A Guide on How Aspiring Senators Can Campaign for Themselves Online in 2019
adobo magazine, July 5, 2018 | 2:49pm

Words by Carlo Ople
Illustration by Jericho Louise Clemente

2016 was “digital practice and experimentation” for political operators and campaign managers. The gloves come off this coming 2019 when we have the midterm national and local elections. Facebook will be a critical battleground for Senatorial candidates. I don’t support any particular candidate, but if I were to run a campaign, this is how I would do it.

Dissect the electorate base into audiences with needs. The more specific, the better: single moms, sea farers, OFW families, the millennial workforce, etc. The longer and more specific this list is, the better. 

Next, I would work with the candidate to draft his or her agenda on how they can address a pain point or fill a need for each audience. This can be in the form of a proposed law or campaign promise.

The digital creative agency comes to play. We will shoot dozens, if not, hundreds of videos and materials of the candidate proposing the solutions. Each audience will have multiple videos that will be deployed over time (just like a series).

Enter the media agency. Target the audiences with the respective sequential messaging ads. Plan out the frequency so they initially get hit once a week and this gradually increases with different materials as we get nearer to election day. Eventually we will be doing 3-5x frequency a day.

By the end of the campaign, the team would have made hundreds of ad materials targeting dozens of core audiences multiple times over two years.

2019 digital will not be about one-shot viral ads. It will be about strategic micro campaigns all happening at the same time across various audiences to make the candidate more relevant and appealing.

 

About the Author:

Carlo Ople is the Vice President for Digital Strategy and Disruptive Business of PLDT. He is also the Founder and Editor-in-Chief of Unbox.ph, a website that publishes tech reviews without the unnecessary jargon.

This article was published in the adobo magazine Gender 2018 issue.

A Guide on How Aspiring Senators Can Campaign for Themselves Online in 2019

Words by Carlo Ople
Illustration by Jericho Louise Clemente

2016 was “digital practice and experimentation” for political operators and campaign managers. The gloves come off this coming 2019 when we have the midterm national and local elections. Facebook will be a critical battleground for Senatorial candidates. I don’t support any particular candidate, but if I were to run a campaign, this is how I would do it.

Dissect the electorate base into audiences with needs. The more specific, the better: single moms, sea farers, OFW families, the millennial workforce, etc. The longer and more specific this list is, the better. 

Next, I would work with the candidate to draft his or her agenda on how they can address a pain point or fill a need for each audience. This can be in the form of a proposed law or campaign promise.

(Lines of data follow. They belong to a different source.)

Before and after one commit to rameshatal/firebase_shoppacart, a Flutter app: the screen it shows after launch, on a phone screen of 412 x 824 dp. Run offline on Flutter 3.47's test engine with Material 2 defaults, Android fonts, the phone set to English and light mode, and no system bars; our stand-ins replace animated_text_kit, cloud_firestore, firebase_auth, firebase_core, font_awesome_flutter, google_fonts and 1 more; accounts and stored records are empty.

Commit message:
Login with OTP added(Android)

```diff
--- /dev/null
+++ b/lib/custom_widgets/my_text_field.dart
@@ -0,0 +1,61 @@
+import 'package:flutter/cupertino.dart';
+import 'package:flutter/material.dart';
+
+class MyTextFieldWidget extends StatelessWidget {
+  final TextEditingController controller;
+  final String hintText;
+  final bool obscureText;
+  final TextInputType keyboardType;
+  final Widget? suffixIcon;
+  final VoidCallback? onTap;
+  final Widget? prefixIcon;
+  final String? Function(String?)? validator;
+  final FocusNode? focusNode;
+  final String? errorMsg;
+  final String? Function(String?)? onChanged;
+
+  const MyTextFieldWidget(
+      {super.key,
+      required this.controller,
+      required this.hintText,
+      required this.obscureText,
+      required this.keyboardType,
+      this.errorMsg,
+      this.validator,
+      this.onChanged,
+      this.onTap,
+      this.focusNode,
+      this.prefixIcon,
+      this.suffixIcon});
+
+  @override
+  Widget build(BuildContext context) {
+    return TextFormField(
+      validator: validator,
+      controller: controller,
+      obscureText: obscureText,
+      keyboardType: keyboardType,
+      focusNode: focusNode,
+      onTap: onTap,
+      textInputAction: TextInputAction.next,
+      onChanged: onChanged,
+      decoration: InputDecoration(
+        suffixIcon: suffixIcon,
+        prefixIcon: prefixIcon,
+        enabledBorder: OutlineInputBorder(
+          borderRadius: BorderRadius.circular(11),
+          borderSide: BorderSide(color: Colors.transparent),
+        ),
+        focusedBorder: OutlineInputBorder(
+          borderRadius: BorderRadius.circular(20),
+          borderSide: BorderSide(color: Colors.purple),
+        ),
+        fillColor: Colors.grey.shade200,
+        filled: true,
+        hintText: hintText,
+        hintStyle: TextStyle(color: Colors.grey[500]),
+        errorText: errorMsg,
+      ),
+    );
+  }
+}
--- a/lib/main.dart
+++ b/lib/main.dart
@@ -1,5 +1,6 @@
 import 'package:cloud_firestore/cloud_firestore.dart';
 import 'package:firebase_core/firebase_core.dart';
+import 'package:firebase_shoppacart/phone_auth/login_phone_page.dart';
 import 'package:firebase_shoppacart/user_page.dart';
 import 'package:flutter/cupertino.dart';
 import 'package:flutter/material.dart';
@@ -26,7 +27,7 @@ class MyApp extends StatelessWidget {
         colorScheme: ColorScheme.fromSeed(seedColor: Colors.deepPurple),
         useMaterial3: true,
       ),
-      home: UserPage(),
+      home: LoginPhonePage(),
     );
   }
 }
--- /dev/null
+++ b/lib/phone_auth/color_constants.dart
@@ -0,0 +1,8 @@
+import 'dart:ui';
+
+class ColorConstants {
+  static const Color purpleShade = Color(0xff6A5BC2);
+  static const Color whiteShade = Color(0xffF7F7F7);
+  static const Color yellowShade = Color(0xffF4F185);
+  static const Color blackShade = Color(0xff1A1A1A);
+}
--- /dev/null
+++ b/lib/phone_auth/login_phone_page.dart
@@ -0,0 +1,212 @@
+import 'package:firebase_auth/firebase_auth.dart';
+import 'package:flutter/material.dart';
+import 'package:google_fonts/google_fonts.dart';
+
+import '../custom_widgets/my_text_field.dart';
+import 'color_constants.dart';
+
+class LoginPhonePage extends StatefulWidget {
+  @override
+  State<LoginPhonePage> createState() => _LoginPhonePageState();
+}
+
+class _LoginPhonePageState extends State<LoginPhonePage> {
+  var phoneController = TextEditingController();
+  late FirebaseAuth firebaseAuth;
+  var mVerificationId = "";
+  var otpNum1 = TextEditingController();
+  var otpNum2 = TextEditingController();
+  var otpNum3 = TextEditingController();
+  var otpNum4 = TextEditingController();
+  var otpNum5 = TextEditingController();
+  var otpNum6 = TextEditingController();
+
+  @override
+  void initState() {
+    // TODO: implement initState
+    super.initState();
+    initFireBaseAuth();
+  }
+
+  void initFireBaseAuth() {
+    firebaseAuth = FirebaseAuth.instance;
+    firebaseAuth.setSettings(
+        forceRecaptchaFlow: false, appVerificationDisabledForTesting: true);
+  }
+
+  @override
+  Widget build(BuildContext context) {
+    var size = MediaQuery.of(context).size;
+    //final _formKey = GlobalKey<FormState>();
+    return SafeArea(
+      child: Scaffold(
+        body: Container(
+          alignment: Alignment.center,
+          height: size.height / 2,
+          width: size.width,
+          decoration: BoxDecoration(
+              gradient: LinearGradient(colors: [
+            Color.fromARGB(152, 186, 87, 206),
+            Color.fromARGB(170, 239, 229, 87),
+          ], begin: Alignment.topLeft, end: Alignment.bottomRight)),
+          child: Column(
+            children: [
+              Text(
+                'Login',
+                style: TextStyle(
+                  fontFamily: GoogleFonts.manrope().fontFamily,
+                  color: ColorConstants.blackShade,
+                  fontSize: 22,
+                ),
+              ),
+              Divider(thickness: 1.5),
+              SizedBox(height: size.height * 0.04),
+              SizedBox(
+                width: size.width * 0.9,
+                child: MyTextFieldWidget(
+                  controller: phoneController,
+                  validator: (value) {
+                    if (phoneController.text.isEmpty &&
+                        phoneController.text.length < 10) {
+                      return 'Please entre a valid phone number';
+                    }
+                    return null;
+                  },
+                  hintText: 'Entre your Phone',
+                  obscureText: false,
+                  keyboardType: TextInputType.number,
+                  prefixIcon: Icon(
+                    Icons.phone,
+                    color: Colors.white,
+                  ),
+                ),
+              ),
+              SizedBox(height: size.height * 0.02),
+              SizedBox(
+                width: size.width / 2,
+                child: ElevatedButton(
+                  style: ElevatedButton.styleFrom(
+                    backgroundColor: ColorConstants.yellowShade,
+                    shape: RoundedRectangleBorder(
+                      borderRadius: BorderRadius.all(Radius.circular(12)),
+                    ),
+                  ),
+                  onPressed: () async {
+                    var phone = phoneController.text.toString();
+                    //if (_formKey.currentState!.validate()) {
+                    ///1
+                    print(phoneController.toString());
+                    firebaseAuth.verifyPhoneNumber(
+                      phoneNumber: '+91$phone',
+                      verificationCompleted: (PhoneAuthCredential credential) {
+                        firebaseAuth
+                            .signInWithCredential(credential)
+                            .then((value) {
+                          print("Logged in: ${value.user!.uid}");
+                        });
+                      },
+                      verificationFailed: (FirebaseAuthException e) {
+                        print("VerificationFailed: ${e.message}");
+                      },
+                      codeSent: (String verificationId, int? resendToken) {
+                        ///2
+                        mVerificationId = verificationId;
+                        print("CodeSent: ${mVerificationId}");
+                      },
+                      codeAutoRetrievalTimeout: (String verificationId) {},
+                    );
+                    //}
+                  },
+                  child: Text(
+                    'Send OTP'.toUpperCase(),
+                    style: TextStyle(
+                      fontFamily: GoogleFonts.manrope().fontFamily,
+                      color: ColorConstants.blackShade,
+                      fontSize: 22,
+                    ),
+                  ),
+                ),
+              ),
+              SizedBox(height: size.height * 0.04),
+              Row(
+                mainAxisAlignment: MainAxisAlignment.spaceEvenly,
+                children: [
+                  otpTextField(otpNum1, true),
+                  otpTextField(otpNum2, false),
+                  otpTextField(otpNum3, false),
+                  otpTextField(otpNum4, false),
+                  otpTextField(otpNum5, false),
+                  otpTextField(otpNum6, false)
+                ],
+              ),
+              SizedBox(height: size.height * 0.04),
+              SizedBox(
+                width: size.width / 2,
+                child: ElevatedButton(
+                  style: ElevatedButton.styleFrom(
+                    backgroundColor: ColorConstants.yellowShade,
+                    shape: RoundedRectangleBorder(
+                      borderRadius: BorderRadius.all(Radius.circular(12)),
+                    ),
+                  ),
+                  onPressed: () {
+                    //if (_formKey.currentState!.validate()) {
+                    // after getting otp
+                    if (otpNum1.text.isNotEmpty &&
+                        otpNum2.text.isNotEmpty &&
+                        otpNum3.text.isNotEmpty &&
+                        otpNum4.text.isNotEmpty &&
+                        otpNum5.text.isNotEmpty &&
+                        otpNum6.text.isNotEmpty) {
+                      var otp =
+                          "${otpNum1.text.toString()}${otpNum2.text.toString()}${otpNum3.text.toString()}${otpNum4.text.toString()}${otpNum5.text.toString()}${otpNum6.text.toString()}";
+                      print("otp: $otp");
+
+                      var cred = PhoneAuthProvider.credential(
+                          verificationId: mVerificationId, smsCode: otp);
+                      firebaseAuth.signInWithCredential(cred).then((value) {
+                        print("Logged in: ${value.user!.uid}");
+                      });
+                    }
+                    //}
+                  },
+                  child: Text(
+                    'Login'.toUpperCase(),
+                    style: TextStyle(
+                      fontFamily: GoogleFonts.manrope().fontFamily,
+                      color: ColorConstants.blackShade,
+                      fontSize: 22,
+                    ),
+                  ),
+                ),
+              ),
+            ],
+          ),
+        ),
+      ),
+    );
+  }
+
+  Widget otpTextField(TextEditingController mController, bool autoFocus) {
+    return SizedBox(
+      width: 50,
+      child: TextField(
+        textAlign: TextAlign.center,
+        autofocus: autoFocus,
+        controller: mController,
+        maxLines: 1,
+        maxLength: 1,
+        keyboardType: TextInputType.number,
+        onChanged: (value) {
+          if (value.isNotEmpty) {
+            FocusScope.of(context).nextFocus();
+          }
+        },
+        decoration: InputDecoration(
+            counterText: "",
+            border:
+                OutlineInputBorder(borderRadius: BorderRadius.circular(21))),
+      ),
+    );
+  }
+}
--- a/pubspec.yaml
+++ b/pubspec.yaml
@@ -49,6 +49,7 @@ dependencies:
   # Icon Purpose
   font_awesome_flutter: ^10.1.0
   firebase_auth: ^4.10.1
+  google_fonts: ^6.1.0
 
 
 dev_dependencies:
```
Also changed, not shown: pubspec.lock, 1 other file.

The digital creative agency comes to play. We will shoot dozens, if not, hundreds of videos and materials of the candidate proposing the solutions. Each audience will have multiple videos that will be deployed over time (just like a series).

Enter the media agency. Target the audiences with the respective sequential messaging ads. Plan out the frequency so they initially get hit once a week and this gradually increases with different materials as we get nearer to election day. Eventually we will be doing 3-5x frequency a day.

By the end of the campaign, the team would have made hundreds of ad materials targeting dozens of core audiences multiple times over two years.

2019 digital will not be about one-shot viral ads. It will be about strategic micro campaigns all happening at the same time across various audiences to make the candidate more relevant and appealing.

 

About the Author:

Carlo Ople is the Vice President for Digital Strategy and Disruptive Business of PLDT. He is also the Founder and Editor-in-Chief of Unbox.ph, a website that publishes tech reviews without the unnecessary jargon.

This article was published in the adobo magazine Gender 2018 issue.